In her November 14, 2008 Columbia Journalism Review article, "Science Reporting by Press Release,” Cristine Russell calls this kind of “reporting” the “dirty little secret of journalism.”
The subject came up recently in a conversation I had with Burt Berkson, MD, PhD, pioneer in the use of alpha lipoic acid, and more recently, of low dose naltrexone (LDN), as well, for treating some very serious diseases and conditions -- without the side effects of more toxic pharmaceuticals. Dr. Berkson was telling me that, at one of the conferences he spoke at, LDN researcher Dr. Maira Gironi told about the wonderful results she was having in Italy, reversing multiple sclerosis with LDN. (You may read about Dr. Gironi's work with LDN here, here and here.)
Dr. Berkson noted: “But you hear nothing about it because there are no very wealthy corporations promoting it.”

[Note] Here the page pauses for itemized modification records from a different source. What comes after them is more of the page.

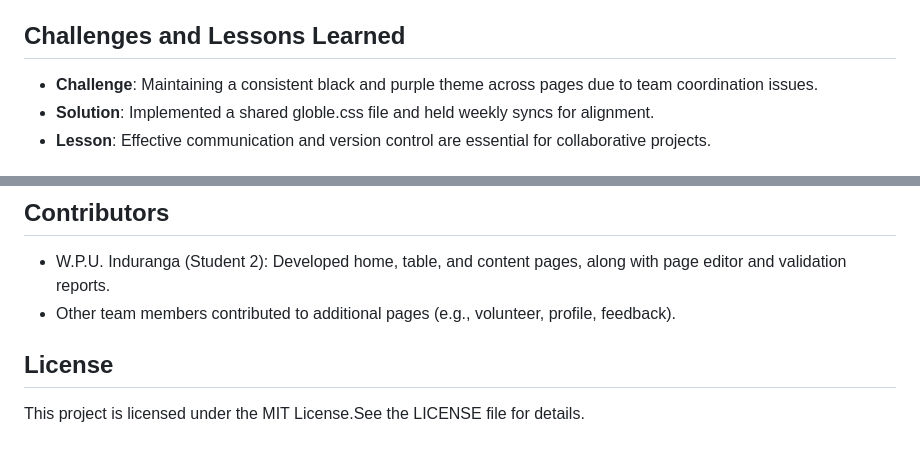
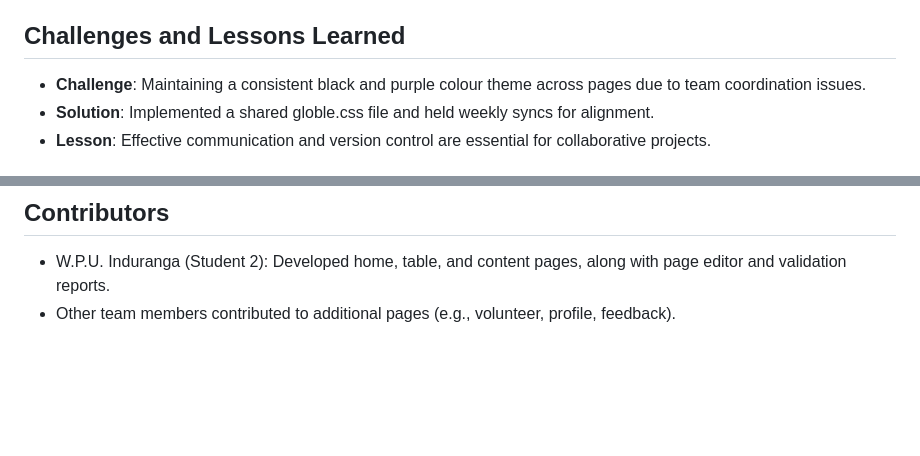
Before and after one commit to Umeshinduranga/EcoEnergy-Solution-Website, a Markdown page: README.md, 2 parts joined by grey strips. Rendered like a GitHub page; blank space fills up the shorter version.

Commit message:
update
remover license part

```diff
--- a/README.md
+++ b/README.md
@@ -67,7 +67,7 @@ git clone https://github.com/Umeshinduranga/ecoenergy-website.git
 - Check pageEditor_ST2.html for technical details and validation_ST2.html for validation reports.
 
 ## Challenges and Lessons Learned
-- **Challenge**: Maintaining a consistent black and purple theme across pages due to team coordination issues.
+- **Challenge**: Maintaining a consistent black and purple colour theme across pages due to team coordination issues.
 - **Solution**: Implemented a shared globle.css file and held weekly syncs for alignment.
 - **Lesson**: Effective communication and version control are essential for collaborative projects.
 
@@ -87,6 +87,3 @@ git clone https://github.com/Umeshinduranga/ecoenergy-website.git
 ## Contributors
 - W.P.U. Induranga (Student 2): Developed home, table, and content pages, along with page editor and validation reports.
 - Other team members contributed to additional pages (e.g., volunteer, profile, feedback).
-
-## License
-This project is licensed under the MIT License.See the LICENSE file for details.
```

His words brought to mind the fact that Dr. Gironi had presented a paper on this study at the 60th annual meeting of the American Academy of Neurology in Chicago, in April, 2008, around the same time that I was interviewing several of the LDN patient and physician advocates for my article, “Four Lifesaving Medical Treatments: Not So ‘Anecdotal,’ After All.” Everyone I spoke with was excited about the very positive results Dr. Gironi was getting in Italy with LDN for MS. They were eager for her paper to be presented at the AAN meeting in Chicago.
Indeed, Dr. Gironi did present the paper on LDN. But, as Dr. Berkson noted in our conversation, there were no big press announcements about her paper.
So, I went online to see what had happened –- and why there was such silence.
What I found was that, while there had been silence surrounding the LDN study (which had no pharmaceutical company backing), at the same conference one of Dr. Gironi’s LDN co-investigators, Dr. Giancarlo Comi, had also presented a paper on another MS drug, FTY720 (fingolimod). The research on this drug had been funded by the pharmaceutical company, Novartis.
News stories about this pharmaceutical-company-funded study/presentation abounded. The drug was called a “novel oral therapy.”
But then, I began to notice something very curious: ALL the “news stories” about fingolimod had the same identical wording, from beginning to end.
I knew exactly where to go to learn where the wording had come from. There it was, in the April 15, 2008 Novartis company press release, titled “FTY720, a novel oral therapy in development for MS, shows sustained benefits for the majority of patients after three years of treatment.”
Then, I went to medicalnewstoday.com, which boasts that it is “the largest independent health and medical news website on the Internet.” Well, not so independent, after all -- because there it was, on the very same date (April 15, 2008), a news “article,” titled -– Surprise! -- “FTY720, a novel oral therapy in development for MS, shows sustained benefits for the majority of patients after three years of treatment,” with the same exact wording as the Novartis press release.
And the same day, on www.bio-medicine.org, which purports to contain “the latest biology and medical news,” this identically titled article ran: “FTY720, a novel oral therapy in development for MS, shows sustained benefits for the majority of patients after three years of treatment.”
Is this why the “big news” to come out of the AAN meeting was NOT about low dose naltrexone, but rather, about a pharmaceutical company-funded drug? What do you think?
To learn about how Big Pharma also writes (or commissions to have written) the "scientific" medical journal articles about the pharmaceuticals they "study" and manufacture, read Dr. John Abramson's Overdosed America and Melody Petersen's Our Daily Meds. In addition, there is a wonderful PBS interview with Ms. Petersen, in which she talks about this phenomenon (she says the pharmaceutical industry calls it "publication planning").